- WHAT TO WORK ON
Your answer must be the records below, repeated exactly, with every picture left out.
═══ MATERIAL PROVIDED ═══
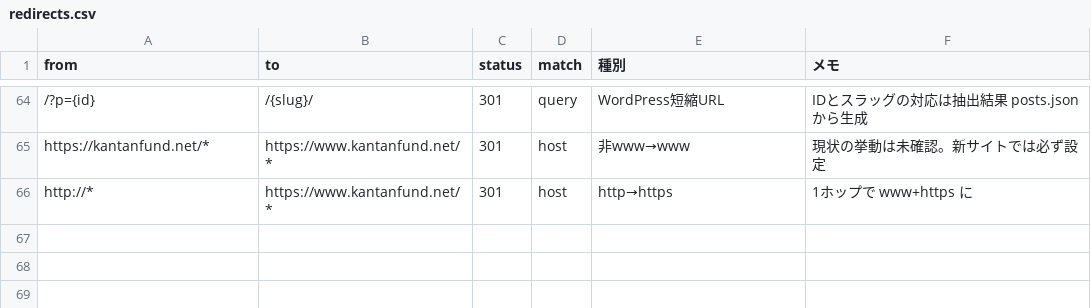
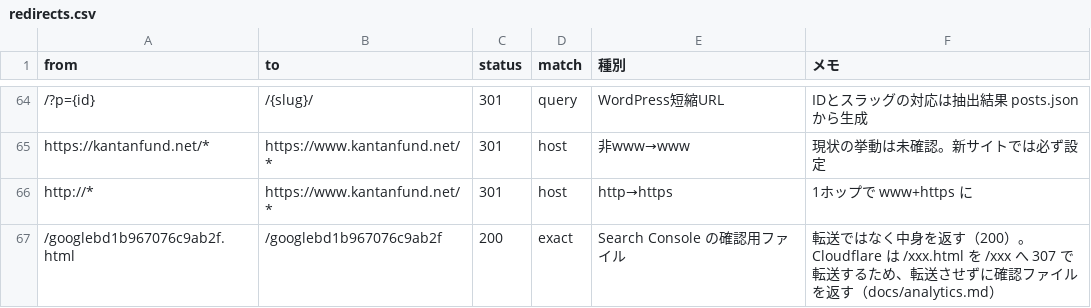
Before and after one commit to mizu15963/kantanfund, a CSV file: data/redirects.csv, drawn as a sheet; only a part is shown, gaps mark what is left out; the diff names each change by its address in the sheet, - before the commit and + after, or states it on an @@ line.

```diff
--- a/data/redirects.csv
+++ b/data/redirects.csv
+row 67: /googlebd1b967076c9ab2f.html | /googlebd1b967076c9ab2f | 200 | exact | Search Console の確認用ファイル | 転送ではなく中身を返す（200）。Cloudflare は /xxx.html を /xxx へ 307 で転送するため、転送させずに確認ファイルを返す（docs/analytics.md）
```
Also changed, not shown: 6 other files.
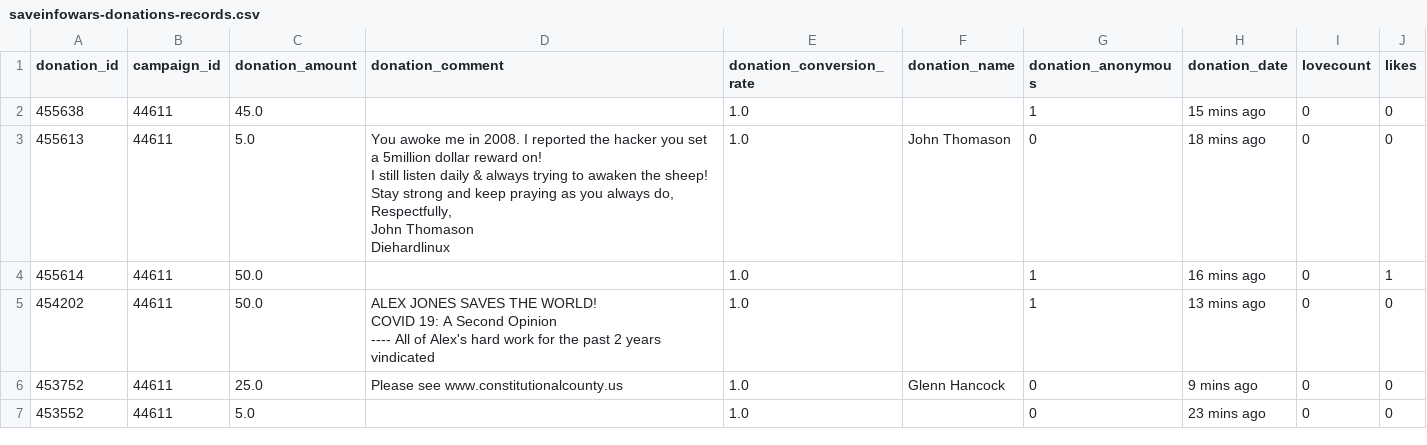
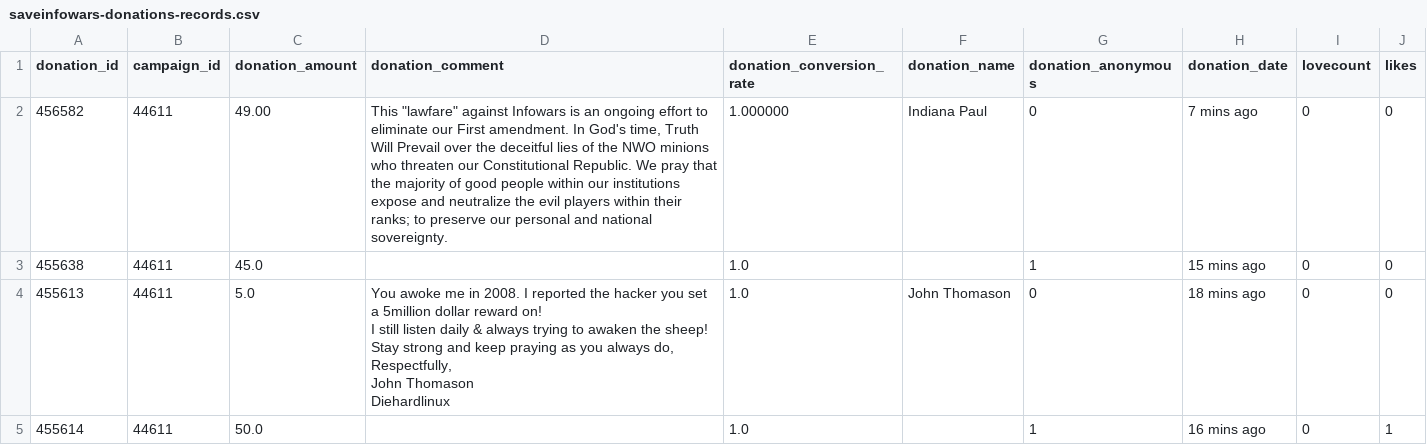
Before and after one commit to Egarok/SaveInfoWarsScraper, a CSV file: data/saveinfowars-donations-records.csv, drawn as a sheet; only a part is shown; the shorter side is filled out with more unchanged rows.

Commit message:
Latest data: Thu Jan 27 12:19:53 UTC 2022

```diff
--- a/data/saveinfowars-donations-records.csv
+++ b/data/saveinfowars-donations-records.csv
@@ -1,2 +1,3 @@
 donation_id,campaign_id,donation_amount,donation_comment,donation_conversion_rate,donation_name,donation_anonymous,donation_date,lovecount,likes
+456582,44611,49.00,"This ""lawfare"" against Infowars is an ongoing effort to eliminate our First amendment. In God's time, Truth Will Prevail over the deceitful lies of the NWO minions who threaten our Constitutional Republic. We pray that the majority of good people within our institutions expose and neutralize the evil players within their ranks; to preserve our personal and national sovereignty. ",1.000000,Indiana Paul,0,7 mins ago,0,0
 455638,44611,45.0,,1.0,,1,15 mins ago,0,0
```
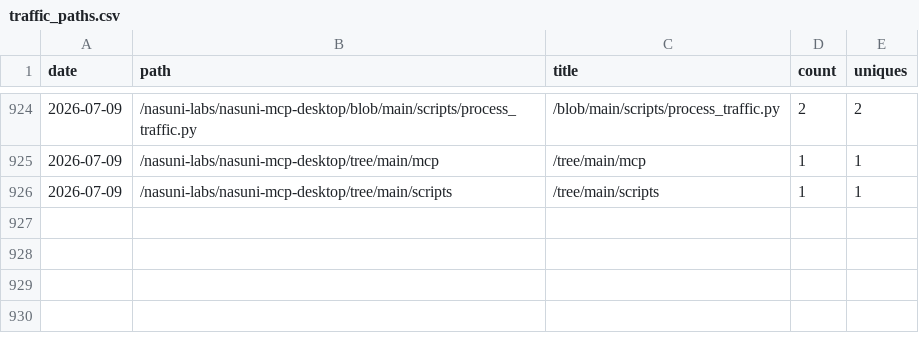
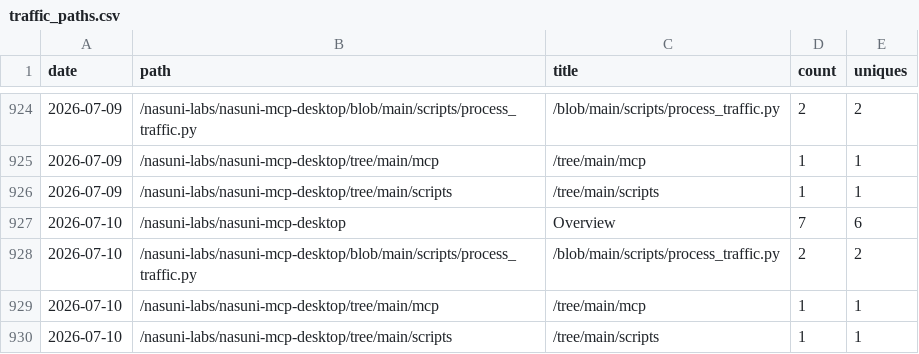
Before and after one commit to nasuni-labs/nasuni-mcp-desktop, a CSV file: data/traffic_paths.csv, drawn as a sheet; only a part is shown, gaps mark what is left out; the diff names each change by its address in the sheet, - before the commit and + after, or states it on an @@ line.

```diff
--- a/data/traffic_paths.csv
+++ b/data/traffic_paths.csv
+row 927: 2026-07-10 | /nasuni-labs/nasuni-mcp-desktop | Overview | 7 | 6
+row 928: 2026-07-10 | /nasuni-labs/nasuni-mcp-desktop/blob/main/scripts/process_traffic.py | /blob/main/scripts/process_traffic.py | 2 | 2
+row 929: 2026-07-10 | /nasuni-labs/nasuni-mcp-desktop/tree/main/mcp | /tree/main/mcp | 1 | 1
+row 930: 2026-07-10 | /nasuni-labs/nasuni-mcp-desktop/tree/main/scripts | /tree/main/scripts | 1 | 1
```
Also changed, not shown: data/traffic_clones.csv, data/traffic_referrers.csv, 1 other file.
═══
- YOUR RESPONSE
Before and after one commit to mizu15963/kantanfund, a CSV file: data/redirects.csv, drawn as a sheet; only a part is shown, gaps mark what is left out; the diff names each change by its address in the sheet, - before the commit and + after, or states it on an @@ line.

```diff
--- a/data/redirects.csv
+++ b/data/redirects.csv
+row 67: /googlebd1b967076c9ab2f.html | /googlebd1b967076c9ab2f | 200 | exact | Search Console の確認用ファイル | 転送ではなく中身を返す（200）。Cloudflare は /xxx.html を /xxx へ 307 で転送するため、転送させずに確認ファイルを返す（docs/analytics.md）
```
Also changed, not shown: 6 other files.
Before and after one commit to Egarok/SaveInfoWarsScraper, a CSV file: data/saveinfowars-donations-records.csv, drawn as a sheet; only a part is shown; the shorter side is filled out with more unchanged rows.

Commit message:
Latest data: Thu Jan 27 12:19:53 UTC 2022

```diff
--- a/data/saveinfowars-donations-records.csv
+++ b/data/saveinfowars-donations-records.csv
@@ -1,2 +1,3 @@
 donation_id,campaign_id,donation_amount,donation_comment,donation_conversion_rate,donation_name,donation_anonymous,donation_date,lovecount,likes
+456582,44611,49.00,"This ""lawfare"" against Infowars is an ongoing effort to eliminate our First amendment. In God's time, Truth Will Prevail over the deceitful lies of the NWO minions who threaten our Constitutional Republic. We pray that the majority of good people within our institutions expose and neutralize the evil players within their ranks; to preserve our personal and national sovereignty. ",1.000000,Indiana Paul,0,7 mins ago,0,0
 455638,44611,45.0,,1.0,,1,15 mins ago,0,0
```
Before and after one commit to nasuni-labs/nasuni-mcp-desktop, a CSV file: data/traffic_paths.csv, drawn as a sheet; only a part is shown, gaps mark what is left out; the diff names each change by its address in the sheet, - before the commit and + after, or states it on an @@ line.

```diff
--- a/data/traffic_paths.csv
+++ b/data/traffic_paths.csv
+row 927: 2026-07-10 | /nasuni-labs/nasuni-mcp-desktop | Overview | 7 | 6
+row 928: 2026-07-10 | /nasuni-labs/nasuni-mcp-desktop/blob/main/scripts/process_traffic.py | /blob/main/scripts/process_traffic.py | 2 | 2
+row 929: 2026-07-10 | /nasuni-labs/nasuni-mcp-desktop/tree/main/mcp | /tree/main/mcp | 1 | 1
+row 930: 2026-07-10 | /nasuni-labs/nasuni-mcp-desktop/tree/main/scripts | /tree/main/scripts | 1 | 1
```
Also changed, not shown: data/traffic_clones.csv, data/traffic_referrers.csv, 1 other file.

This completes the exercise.